Cairo Criminal Court adjourned Sunday the “Operations Room” trial involving 52 defendants including Mohammed Soltan, Egyptian- American activist and son of the prominent Muslim Brotherhood leader Salah Soltan, and Supreme Guide Mohammed Badie.
At time of print, it was not yet clear when the trial would be resumed.
The defendants are charged with “forming an operations room to direct the Muslim Brotherhood group to defy the government during the Rabaa sit-in dispersal”, according to the statement released by the prosecutor general’s office in February.
Ahmed Helmy, a lawyer working on the case, said that the trial did not start on its designated time due to sound system problems as the defendants are kept inside a glass cell in court so the judge could not hear the defendants and the case was adjourned.
Helmy noted that the court was supposed to hear the testimony of eyewitnesses in the trial on Sunday.
Soltan was arrested in August 2013 for participating in the Rabaa sit-in. He has been on an open-ended hunger strike since 26 January.
The Doctor’s Syndicate issued a release in June stating that Soltan suffered from deteriorating health problems including high blood pressure, low blood sugar and high uric acid. Accordingly the court ordered for him to receive medical care in the prison’s hospital under the supervision of the prosecution.
Helmy said that he was transferred again from the prison’s hospital back to his cell.
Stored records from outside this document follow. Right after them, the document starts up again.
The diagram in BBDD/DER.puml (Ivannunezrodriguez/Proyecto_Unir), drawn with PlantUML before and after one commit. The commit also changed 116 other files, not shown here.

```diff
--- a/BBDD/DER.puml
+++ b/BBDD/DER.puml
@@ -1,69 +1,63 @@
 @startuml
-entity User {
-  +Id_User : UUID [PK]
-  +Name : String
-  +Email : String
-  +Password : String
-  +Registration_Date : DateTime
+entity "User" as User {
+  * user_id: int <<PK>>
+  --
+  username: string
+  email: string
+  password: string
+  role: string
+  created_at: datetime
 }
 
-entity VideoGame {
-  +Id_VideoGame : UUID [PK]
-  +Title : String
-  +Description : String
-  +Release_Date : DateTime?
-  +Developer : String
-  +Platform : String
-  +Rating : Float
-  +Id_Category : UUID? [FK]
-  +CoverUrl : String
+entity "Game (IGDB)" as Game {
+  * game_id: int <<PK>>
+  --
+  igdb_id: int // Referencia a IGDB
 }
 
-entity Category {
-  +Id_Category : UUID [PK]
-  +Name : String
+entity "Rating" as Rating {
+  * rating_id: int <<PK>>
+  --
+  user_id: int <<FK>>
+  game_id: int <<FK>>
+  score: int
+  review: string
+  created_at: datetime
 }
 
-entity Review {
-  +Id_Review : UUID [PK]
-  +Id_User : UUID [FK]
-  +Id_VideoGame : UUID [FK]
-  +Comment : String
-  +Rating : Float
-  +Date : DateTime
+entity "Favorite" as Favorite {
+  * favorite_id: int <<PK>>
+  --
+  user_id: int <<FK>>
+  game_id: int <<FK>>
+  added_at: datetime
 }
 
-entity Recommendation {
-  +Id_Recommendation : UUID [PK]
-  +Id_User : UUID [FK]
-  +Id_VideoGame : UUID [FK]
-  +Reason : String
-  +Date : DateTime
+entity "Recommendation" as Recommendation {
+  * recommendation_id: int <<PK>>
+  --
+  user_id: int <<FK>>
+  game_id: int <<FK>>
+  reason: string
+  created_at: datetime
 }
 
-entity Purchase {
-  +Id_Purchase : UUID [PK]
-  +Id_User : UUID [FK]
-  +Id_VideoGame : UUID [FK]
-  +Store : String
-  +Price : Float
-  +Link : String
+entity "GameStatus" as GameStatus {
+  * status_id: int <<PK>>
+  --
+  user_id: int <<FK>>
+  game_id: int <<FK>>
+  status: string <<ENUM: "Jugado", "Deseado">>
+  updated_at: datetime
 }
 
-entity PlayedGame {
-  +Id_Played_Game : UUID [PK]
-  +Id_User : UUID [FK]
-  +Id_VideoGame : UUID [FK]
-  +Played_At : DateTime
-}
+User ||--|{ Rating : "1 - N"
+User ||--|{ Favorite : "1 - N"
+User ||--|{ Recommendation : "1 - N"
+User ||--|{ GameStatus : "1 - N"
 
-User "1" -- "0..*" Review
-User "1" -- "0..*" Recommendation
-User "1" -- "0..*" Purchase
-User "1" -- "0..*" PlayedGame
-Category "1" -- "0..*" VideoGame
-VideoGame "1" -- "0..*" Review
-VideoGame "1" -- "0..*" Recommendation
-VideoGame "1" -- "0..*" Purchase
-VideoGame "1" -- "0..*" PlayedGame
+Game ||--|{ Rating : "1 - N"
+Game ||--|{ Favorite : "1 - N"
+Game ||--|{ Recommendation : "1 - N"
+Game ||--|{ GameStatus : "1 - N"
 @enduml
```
Badie has been charged in several cases. He was sentenced to death, along with 183 others, by the Minya Criminal Court on charges of killing two policemen and breaking into Edwa Police Station in August 2013. He is also accused of escaping Wadi El-Natrun prison in January 2011 and spying for the “International Organisation of the Muslim Brotherhood and its armed wing”.